[Dataset records]
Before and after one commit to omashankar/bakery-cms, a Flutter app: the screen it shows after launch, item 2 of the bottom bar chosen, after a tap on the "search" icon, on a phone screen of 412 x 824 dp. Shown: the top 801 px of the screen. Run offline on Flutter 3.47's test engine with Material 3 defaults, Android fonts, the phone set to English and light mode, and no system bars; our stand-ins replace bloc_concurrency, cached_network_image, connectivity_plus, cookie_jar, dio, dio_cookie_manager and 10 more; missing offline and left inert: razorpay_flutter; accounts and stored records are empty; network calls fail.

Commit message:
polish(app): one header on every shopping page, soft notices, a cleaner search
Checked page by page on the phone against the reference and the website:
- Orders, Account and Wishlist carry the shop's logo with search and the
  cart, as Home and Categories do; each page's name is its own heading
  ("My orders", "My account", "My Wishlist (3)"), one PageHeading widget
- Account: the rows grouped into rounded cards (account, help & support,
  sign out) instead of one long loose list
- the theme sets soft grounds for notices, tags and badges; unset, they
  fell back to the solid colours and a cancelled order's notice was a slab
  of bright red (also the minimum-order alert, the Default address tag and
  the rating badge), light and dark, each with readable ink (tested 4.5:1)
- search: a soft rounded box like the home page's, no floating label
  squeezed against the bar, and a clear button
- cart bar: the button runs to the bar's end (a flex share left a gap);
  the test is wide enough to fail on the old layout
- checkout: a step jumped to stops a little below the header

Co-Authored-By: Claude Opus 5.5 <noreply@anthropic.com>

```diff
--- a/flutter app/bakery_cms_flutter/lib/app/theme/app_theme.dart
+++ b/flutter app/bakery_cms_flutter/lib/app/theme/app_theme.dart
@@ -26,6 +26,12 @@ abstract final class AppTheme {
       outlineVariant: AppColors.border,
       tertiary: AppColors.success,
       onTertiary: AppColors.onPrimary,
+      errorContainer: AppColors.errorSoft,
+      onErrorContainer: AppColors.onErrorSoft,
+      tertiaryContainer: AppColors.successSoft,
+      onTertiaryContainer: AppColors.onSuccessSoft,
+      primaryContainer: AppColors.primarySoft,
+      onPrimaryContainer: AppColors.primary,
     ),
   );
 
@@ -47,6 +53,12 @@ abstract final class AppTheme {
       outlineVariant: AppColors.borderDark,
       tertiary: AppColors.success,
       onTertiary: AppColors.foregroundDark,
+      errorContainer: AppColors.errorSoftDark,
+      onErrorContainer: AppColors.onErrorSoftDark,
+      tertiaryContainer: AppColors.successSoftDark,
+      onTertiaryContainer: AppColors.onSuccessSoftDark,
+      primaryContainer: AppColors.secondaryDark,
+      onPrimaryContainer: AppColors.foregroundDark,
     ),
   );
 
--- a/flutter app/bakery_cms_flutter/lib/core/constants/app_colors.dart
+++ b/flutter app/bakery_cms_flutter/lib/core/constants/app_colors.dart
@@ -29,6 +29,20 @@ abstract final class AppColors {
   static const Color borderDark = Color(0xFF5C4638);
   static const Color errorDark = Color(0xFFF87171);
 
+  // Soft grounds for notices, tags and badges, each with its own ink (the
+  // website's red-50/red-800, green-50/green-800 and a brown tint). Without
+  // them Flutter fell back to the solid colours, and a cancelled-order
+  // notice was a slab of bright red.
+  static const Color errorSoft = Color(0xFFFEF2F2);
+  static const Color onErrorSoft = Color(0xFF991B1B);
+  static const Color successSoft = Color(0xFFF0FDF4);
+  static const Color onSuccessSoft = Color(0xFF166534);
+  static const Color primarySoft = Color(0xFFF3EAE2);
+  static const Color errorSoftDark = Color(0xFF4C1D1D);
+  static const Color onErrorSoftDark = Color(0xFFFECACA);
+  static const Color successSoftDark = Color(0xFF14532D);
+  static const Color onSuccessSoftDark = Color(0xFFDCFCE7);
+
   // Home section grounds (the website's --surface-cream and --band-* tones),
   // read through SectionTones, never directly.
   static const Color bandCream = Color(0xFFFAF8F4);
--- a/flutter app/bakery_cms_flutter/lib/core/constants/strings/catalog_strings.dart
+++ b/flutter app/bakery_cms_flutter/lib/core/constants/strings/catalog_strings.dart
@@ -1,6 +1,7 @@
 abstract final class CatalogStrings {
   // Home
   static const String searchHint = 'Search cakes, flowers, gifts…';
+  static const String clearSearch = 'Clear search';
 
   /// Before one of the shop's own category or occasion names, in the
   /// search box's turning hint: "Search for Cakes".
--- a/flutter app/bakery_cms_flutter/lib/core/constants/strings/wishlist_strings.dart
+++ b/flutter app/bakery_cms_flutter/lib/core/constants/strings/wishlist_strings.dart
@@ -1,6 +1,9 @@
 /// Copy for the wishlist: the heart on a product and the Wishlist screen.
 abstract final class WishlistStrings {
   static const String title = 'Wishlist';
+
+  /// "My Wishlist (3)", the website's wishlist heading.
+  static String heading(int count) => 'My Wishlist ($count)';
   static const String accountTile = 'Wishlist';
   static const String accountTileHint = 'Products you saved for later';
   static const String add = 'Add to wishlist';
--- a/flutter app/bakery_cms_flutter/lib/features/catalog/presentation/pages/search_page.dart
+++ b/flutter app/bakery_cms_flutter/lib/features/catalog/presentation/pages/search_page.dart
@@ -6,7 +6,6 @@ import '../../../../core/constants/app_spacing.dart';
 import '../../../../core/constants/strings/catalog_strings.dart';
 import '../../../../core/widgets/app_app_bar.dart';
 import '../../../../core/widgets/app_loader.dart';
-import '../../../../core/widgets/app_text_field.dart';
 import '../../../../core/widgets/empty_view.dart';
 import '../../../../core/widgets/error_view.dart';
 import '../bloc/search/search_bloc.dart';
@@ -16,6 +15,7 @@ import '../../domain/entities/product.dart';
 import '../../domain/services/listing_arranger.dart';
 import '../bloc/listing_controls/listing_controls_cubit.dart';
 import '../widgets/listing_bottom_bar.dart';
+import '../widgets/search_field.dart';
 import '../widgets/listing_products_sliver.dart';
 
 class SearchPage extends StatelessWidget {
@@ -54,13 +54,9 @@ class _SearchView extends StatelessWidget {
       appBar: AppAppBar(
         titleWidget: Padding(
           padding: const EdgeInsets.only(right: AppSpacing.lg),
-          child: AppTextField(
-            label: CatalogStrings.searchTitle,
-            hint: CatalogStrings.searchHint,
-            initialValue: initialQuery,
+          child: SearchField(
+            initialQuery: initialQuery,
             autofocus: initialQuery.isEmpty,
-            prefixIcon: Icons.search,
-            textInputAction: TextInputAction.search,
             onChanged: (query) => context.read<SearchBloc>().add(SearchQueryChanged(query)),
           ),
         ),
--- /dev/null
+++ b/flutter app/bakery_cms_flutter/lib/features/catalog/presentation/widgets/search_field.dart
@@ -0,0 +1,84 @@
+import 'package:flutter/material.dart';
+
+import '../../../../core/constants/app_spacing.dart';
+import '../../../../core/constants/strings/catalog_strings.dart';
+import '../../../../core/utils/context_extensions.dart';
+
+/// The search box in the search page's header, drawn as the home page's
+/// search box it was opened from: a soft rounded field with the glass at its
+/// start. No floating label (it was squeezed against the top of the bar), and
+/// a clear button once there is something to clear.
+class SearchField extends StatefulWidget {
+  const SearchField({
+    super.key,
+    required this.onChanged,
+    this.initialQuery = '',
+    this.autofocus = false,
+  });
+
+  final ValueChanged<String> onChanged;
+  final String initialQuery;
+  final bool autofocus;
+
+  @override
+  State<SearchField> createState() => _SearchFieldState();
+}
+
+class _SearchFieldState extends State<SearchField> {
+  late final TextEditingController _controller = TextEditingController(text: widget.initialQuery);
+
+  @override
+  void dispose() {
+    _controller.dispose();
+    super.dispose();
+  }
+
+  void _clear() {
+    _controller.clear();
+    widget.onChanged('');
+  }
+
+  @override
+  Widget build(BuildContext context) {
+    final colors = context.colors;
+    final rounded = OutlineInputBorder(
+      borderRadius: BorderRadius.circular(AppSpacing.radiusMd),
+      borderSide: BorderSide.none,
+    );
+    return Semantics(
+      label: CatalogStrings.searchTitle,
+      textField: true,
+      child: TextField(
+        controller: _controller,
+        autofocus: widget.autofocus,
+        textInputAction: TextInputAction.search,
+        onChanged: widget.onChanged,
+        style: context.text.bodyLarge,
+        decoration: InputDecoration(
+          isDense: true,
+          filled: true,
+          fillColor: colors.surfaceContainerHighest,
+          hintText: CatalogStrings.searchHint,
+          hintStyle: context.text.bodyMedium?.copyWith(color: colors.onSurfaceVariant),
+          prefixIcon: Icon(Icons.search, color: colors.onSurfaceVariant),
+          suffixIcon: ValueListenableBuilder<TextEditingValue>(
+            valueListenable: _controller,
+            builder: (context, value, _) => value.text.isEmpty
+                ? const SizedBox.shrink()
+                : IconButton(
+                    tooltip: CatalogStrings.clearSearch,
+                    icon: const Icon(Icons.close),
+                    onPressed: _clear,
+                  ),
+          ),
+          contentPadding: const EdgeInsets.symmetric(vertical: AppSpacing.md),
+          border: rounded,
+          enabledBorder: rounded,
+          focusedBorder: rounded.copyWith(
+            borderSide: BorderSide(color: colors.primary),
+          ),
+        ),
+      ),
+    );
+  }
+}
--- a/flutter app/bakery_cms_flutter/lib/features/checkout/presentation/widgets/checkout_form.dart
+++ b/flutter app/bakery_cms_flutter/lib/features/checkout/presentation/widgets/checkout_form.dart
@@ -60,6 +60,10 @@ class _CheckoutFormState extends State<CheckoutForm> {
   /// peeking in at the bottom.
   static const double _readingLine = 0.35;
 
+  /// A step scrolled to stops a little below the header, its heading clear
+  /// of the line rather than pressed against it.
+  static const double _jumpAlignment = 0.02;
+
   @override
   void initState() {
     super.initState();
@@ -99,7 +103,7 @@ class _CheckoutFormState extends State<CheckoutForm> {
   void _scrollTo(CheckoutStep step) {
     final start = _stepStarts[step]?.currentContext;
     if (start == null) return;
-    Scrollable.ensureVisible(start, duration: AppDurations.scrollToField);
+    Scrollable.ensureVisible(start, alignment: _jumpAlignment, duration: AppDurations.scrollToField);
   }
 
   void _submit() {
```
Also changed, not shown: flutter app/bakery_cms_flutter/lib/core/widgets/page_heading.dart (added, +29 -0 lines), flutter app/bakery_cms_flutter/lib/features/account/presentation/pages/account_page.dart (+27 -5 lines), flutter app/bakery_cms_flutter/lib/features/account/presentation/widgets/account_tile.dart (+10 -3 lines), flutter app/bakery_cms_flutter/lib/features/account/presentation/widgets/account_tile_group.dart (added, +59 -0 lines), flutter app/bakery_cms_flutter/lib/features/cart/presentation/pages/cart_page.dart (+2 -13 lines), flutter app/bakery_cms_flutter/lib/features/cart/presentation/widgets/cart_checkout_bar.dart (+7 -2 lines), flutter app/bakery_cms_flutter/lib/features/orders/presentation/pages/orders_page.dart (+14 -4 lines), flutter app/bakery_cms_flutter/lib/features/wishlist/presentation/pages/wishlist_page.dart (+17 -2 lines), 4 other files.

→ **WORK INSTRUCTION**
The response must consist of the lines above, from the first one through the line containing "cart, as Home", reproduced exactly.

→ **RESPONSE**
Before and after one commit to omashankar/bakery-cms, a Flutter app: the screen it shows after launch, item 2 of the bottom bar chosen, after a tap on the "search" icon, on a phone screen of 412 x 824 dp. Shown: the top 801 px of the screen. Run offline on Flutter 3.47's test engine with Material 3 defaults, Android fonts, the phone set to English and light mode, and no system bars; our stand-ins replace bloc_concurrency, cached_network_image, connectivity_plus, cookie_jar, dio, dio_cookie_manager and 10 more; missing offline and left inert: razorpay_flutter; accounts and stored records are empty; network calls fail.

Commit message:
polish(app): one header on every shopping page, soft notices, a cleaner search
Checked page by page on the phone against the reference and the website:
- Orders, Account and Wishlist carry the shop's logo with search and the
  cart, as Home and Categories do; each page's name is its own heading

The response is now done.